The best part is that hydro excavation doesn't harm any underground utilities or damage plant roots. It can be quite handy when you intend on exposing these underground pipes without destroying them.
If you're planning on constructing in the winter, then hydro excavation should be on top of your list. You can use hot, pressurised water to melt the snow and make the excavation process even easier.
Use biodegradable material
A huge heap of waste and chemicals is usually left behind after a construction job. Disposing of these materials becomes such a huge pain.
If you want to bring this to a halt, start by building using products that don't release chemicals into the atmosphere on deteriorating. Materials such as hemp are a good option. Industrial hemp is a biodegradable material from plants that can significantly enhance the insulation levels of a building.
You could also go for faux lumber. This is a form of biodegradable plastic that looks a lot like wood. It lasts longer, gives character to a home and is a lot cheaper as compared to wood. Faux lumber can be used to replace wood in applications such as ceiling construction.
Prioritise on insulation
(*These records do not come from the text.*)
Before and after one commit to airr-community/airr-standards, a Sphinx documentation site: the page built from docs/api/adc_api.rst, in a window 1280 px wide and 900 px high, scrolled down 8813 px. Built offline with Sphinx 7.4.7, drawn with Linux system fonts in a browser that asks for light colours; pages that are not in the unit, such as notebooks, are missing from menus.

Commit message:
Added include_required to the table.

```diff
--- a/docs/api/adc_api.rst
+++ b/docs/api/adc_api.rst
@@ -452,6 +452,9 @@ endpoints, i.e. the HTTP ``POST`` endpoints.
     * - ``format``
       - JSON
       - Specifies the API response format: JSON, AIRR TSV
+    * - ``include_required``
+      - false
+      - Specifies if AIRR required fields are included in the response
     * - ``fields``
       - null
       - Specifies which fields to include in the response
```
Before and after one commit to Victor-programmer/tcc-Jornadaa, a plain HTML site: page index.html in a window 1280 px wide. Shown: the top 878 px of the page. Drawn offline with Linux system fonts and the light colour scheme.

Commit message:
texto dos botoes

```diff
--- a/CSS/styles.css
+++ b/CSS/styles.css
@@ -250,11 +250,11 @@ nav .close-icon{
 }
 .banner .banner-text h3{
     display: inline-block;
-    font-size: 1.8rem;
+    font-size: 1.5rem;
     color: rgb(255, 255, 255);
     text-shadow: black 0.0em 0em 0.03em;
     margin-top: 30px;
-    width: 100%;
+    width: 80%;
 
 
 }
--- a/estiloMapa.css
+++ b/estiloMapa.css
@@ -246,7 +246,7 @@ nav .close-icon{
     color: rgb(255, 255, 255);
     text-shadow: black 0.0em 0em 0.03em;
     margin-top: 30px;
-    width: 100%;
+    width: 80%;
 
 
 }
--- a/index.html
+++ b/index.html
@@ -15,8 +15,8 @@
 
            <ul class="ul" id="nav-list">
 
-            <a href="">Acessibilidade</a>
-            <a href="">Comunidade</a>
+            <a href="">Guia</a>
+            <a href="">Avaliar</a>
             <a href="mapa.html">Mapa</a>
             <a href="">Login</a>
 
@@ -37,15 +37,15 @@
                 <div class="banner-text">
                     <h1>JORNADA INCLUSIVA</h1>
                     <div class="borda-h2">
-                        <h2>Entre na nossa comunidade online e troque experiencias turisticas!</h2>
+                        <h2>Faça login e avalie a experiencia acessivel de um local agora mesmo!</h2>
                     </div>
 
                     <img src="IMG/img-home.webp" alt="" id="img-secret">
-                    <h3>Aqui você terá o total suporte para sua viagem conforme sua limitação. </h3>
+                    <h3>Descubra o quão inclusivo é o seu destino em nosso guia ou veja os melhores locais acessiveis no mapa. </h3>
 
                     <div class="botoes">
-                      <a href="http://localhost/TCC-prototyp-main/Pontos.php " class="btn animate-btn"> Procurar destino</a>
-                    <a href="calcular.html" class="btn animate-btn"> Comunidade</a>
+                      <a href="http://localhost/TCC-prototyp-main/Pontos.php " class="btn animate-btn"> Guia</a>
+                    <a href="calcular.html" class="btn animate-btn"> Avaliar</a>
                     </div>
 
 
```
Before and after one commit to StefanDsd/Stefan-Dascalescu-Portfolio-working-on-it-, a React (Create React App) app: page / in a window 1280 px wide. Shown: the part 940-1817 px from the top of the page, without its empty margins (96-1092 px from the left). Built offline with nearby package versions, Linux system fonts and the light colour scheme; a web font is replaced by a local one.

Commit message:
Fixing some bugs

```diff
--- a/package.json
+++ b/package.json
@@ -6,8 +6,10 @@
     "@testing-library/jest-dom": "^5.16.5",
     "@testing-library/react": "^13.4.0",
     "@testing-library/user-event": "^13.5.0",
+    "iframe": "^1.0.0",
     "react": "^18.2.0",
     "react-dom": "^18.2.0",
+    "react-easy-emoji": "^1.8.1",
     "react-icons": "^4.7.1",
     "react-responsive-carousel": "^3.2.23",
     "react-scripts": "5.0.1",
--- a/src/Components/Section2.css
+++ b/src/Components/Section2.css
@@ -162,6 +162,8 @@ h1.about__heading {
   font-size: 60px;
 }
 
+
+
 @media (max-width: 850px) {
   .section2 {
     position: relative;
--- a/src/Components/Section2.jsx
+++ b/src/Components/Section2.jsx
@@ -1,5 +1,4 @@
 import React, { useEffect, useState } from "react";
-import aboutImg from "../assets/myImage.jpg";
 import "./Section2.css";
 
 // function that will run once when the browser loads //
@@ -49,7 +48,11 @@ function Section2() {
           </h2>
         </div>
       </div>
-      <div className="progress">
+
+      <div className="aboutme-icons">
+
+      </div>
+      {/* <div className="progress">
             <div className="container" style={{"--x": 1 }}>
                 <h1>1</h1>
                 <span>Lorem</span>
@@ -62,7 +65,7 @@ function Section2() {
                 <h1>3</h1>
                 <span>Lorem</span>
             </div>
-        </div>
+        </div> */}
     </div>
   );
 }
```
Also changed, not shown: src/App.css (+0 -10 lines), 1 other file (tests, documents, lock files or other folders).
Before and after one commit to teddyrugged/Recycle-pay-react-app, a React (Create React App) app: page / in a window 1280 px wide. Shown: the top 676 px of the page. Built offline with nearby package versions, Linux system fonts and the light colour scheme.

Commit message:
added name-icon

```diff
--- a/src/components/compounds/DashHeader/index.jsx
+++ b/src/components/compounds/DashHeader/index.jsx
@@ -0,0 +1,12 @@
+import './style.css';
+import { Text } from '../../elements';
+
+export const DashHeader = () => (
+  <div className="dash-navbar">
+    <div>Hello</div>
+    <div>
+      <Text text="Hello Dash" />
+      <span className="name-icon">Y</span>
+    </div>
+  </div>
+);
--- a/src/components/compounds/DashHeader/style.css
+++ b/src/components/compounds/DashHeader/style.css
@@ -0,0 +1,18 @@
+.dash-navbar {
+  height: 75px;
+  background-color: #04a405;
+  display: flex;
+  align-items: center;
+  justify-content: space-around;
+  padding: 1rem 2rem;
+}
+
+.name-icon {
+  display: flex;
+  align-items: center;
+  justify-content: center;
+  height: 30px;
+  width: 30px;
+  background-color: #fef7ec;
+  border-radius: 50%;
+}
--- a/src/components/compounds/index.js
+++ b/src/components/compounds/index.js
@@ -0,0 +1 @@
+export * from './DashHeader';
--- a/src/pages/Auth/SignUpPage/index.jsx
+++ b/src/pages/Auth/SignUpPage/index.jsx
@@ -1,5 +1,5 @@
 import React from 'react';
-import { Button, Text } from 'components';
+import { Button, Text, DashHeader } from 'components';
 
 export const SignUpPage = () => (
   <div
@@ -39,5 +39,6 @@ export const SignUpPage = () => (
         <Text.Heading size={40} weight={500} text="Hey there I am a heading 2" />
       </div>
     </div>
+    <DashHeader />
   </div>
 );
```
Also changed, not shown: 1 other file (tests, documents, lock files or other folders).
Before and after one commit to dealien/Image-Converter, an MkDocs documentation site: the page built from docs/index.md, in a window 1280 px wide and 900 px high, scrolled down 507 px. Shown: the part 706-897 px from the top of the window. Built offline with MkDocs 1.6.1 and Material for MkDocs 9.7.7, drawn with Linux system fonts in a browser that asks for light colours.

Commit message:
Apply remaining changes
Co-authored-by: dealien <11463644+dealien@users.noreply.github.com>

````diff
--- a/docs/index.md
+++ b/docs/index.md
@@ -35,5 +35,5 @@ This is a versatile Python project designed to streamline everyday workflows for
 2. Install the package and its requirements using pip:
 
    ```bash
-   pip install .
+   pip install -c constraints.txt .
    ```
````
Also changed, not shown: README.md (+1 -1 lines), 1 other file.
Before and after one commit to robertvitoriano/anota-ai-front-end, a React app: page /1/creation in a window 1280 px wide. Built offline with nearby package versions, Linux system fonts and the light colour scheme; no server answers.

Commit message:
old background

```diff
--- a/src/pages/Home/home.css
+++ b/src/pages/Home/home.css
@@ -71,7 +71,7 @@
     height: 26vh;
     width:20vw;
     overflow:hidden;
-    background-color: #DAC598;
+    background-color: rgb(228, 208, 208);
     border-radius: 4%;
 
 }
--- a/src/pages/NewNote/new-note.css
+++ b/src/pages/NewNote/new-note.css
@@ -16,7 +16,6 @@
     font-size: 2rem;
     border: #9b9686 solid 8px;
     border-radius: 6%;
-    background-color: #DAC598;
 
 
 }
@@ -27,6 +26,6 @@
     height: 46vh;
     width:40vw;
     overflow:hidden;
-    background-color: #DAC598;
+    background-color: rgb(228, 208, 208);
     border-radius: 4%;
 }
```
When building homes, focus on the insulation. Heating and cooling normally account for about 50% of the energy used in a home. Insulation can be done in various ways. For concrete, you can go for foam or loose fills. Flax is a common natural insulator, and it generally contains potato starch as a binder. You can also go for hemp or treated sheep's wool for insulation. These products are completely eco-friendly and won't exude any dangerous chemicals.